── Data shown

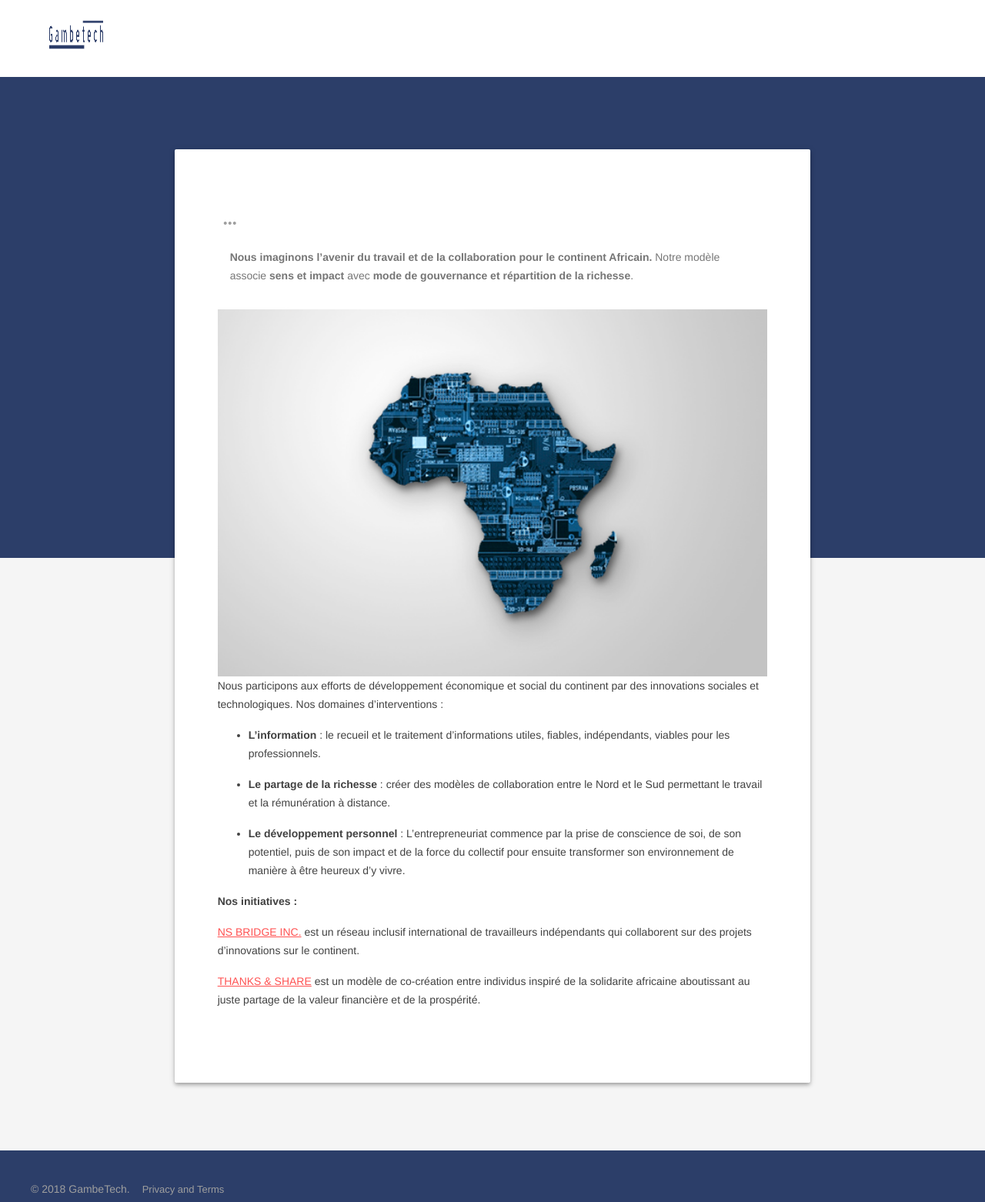
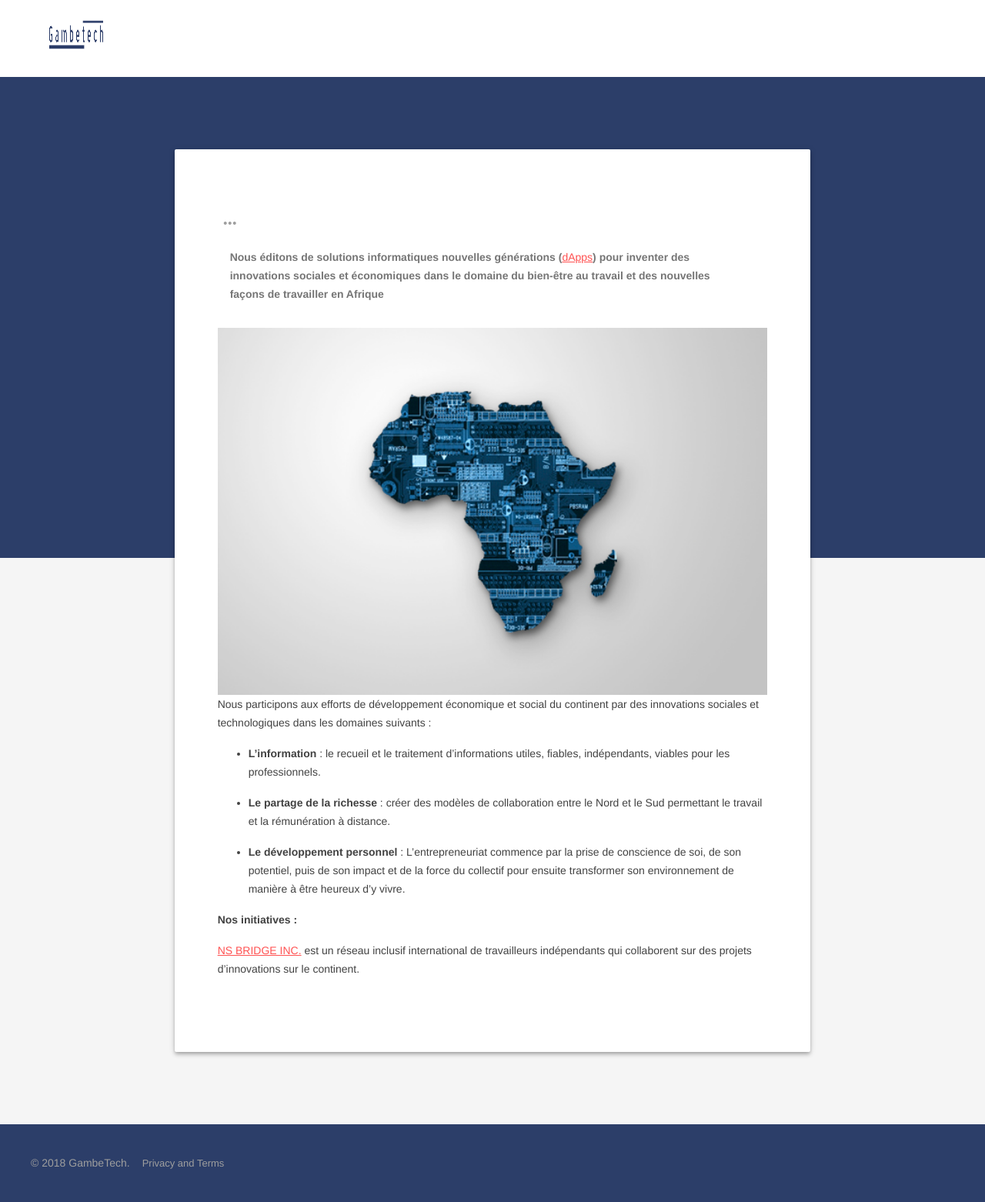
Before and after one commit to ng4e/ng4e.github.io, a Jekyll site: the page built from index.md, in a window 1280 px wide. Shown: the whole page at 77% size. Built offline with Jekyll 4.4.1, drawn with Linux system fonts in a browser that asks for light colours.

Commit message:
lastest pitch deck

```diff
--- a/index.md
+++ b/index.md
@@ -6,12 +6,13 @@ actions:
   url: "/about"
   icon: more_horiz
 image: "/assets/images/africa-tech.jpg"
-introduction: __Nous imaginons l’avenir du travail et de la collaboration pour le
-  continent Africain.__ Notre modèle associe **sens et impact** avec **mode de gouvernance
-  et répartition de la richesse**.
+introduction: __Nous  éditons de solutions informatiques nouvelles générations ([dApps](https://en.wikipedia.org/wiki/Decentralized_application
+  "Decentralized_application"))  pour inventer des innovations sociales et économiques
+  dans le domaine du bien-être au travail et des nouvelles façons de travailler en
+  Afrique__
 ---
 
-Nous participons aux efforts de développement économique et social du continent par des innovations sociales et technologiques. Nos domaines d'interventions :
+Nous participons aux efforts de développement économique et social du continent par des innovations sociales et technologiques dans les  domaines suivants :
 
 * __L’information__ : le recueil et le traitement d’informations utiles, fiables, indépendants, viables pour les professionnels.
 
@@ -22,5 +23,3 @@ Nous participons aux efforts de développement économique et social du continen
 **Nos initiatives :**
 
  [NS BRIDGE INC.](# "North South BRIDGE") est un réseau inclusif international de travailleurs indépendants qui collaborent sur des projets d'innovations sur le continent.
-
-[THANKS & SHARE](#) est un modèle de co-création entre individus inspiré de la solidarite africaine aboutissant au juste partage de la valeur financière et de la prospérité.
```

────

- [Problem requirements] Search the data above for the word "participons" and show every line that has it.

- [Solution to this exercise]
-Nous participons aux efforts de développement économique et social du continent par des innovations sociales et technologiques. Nos domaines d'interventions :
+Nous participons aux efforts de développement économique et social du continent par des innovations sociales et technologiques dans les  domaines suivants :
@@ -22,5 +23,3 @@ Nous participons aux efforts de développement économique et social du continen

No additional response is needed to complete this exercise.